Springing from its headwaters in northern Oregon's Cascade Range, the cold, clear waters of the Molalla River traverse across both public and private lands to eventually reach the confluence with the Willamette River. Located just an hour away from the greater Portland and Salem metro areas, the designated segment of the Molalla River feels like a world apart. In addition to providing clean drinking water for the cities of Molalla and Canby, this river hosts a diversity of critical habitat values and provides the setting for exceptional year-around recreation opportunities. Administered by the U.S. Bureau of Land Management (BLM), thousands of visitors come to the Molalla River corridor to enjoy hiking, whitewater boating, fishing, camping, or just simply to take in the sights and sounds of this free-flowing river.

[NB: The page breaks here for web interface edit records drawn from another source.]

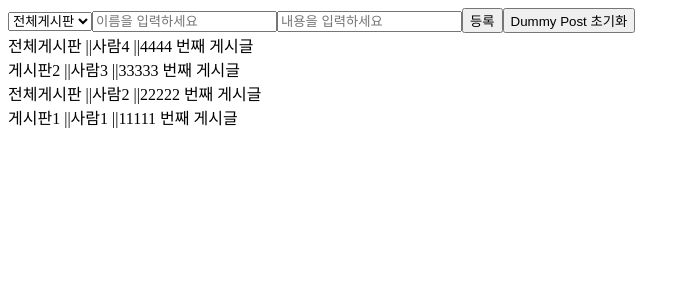
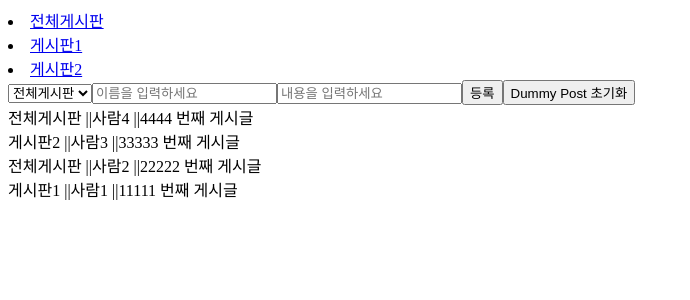
Before and after one commit to yunred/typescript-react-project, a React (Create React App) app: page / in a window 1280 px wide. Shown: the top 300 px of the page, without its empty margins (0-690 px from the left). Built offline with nearby package versions, Linux system fonts and the light colour scheme.

Commit message:
Add : 카테고리 링크 추가

```diff
--- a/src/Pages/Main/index.tsx
+++ b/src/Pages/Main/index.tsx
@@ -1,11 +1,13 @@
 import React, { FC } from 'react';
 import PostInsert from 'components/PostInsert';
 import PostList from 'components/PostList';
+import CategorySelect from 'components/CategorySelect';
 
 const Main: FC = () => {
   return (
     <>
       <>
+        <CategorySelect />
         <PostInsert />
         <PostList />
       </>
--- /dev/null
+++ b/src/components/CategorySelect.tsx
@@ -0,0 +1,20 @@
+import React from 'react';
+import { Link } from 'react-router-dom';
+
+const CategorySelect = () => {
+  return (
+    <>
+      <li>
+        <Link to="/category/전체게시판">전체게시판</Link>
+      </li>
+      <li>
+        <Link to="/category/게시판1">게시판1</Link>
+      </li>
+      <li>
+        <Link to="/category/게시판2">게시판2</Link>
+      </li>
+    </>
+  );
+};
+
+export default CategorySelect;
```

The river offers more than recreation, though. Complementing the abundance of diverse wildlife, unique geological features, and wealth of scenic attractions, the Molalla River provides critical spawning and rearing habitat for wild winter steelhead, salmon, and native cutthroat trout. This river, along with the BLM's Table Rock Wilderness, are landscapes of important cultural and historic significance. Reaching back thousands of years, the river corridor has been used as an east-west travel and trade route, linking the peoples of the Willamette Valley to those of the high desert region of eastern Oregon.
BLM administrative studies in 1990 determined that the mainstem Molalla River and the Table Rock Fork were eligible for wild and scenic river designation. The mainstem Molalla's outstandingly remarkable values (ORV) were identified as scenic and recreational, while the Table Rock Fork's ORVs were identified as scenic and cultural. A 1994 suitability assessment of the mainstem Molalla found the river segment to be suitable for wild and scenic river designation, with scenic, recreational, and geologic ORVs. The Table Rock Fork Molalla was determined to be suitable for designation in 2016, with scenic and cultural ORVs. In 2019, the John D. Dingell Jr. Conservation, Management and Recreation Act (Public Law 116-9; Dingell Act) designated a 15.1-mile segment of the mainstem and 6.2-mile segment of the Table Rock Fork Molalla to be managed as a recreational river by the Secretary of the Interior.
This river has also been designated an Oregon State Scenic Waterway.
March 12, 2019. From the southern boundary line of T 7 S, R 4 E, Section 19, downstream to the edge of the Bureau of Land Management boundary in T 6 S, R 3 E, Section 7. The Table Rock Fork of the Molalla River from the easternmost Bureau of Land Management boundary line in the NE 1/4 Section 4, T 7 S, R 4 E downstream to the confluence with the Molalla River.
The Molalla River's cultural outstandingly remarkable value is based on the high density of cultural sites within the river corridor.
The Molalla River provides critical habitat for upper Willamette River spring chinook salmon and upper Willamette River winter steelhead trout, which are both present in the designated segment. A designated tributary of the Molalla, the Table Rock Fork produces approximately one-third of the extant native run of winter steelhead reared within the Molalla River Basin. Other salmonid species using the river include native resident cutthroat and rainbow trout.
A series of horizontal columnar basalt rosettes provide a unique regional example of this type of geologic feature. The Molalla River rosettes are particularly unusual, because they have been exposed to the erosional processes of the river itself and can be easily interpreted and observed by visitors.
The Molalla River is one of the top recreational river areas within the mid-Willamette Valley region, drawing recreationalists from outside the region to enjoy its excellent tubing, swimming, wading, sunbathing, fishing, hiking, horseback riding, whitewater boating, and mountain bike riding opportunities. There are more than 30 miles of non-motorized trails, which facilitate access to numerous waterfalls and scenic vistas.
The highly rated scenery of the Molalla River is characterized by a broad diversity of colors and textures, from grays and blacks on basalt rock outcrops to the greens and browns of different vegetation types present within the viewshed. The river's scenic character ranges from clear pools to riffles and whitewater, with large moss-covered boulders and diverse streamside vegetation adding to the scenic quality. The human influences that detract from the scenic views of the surrounding valley are limited.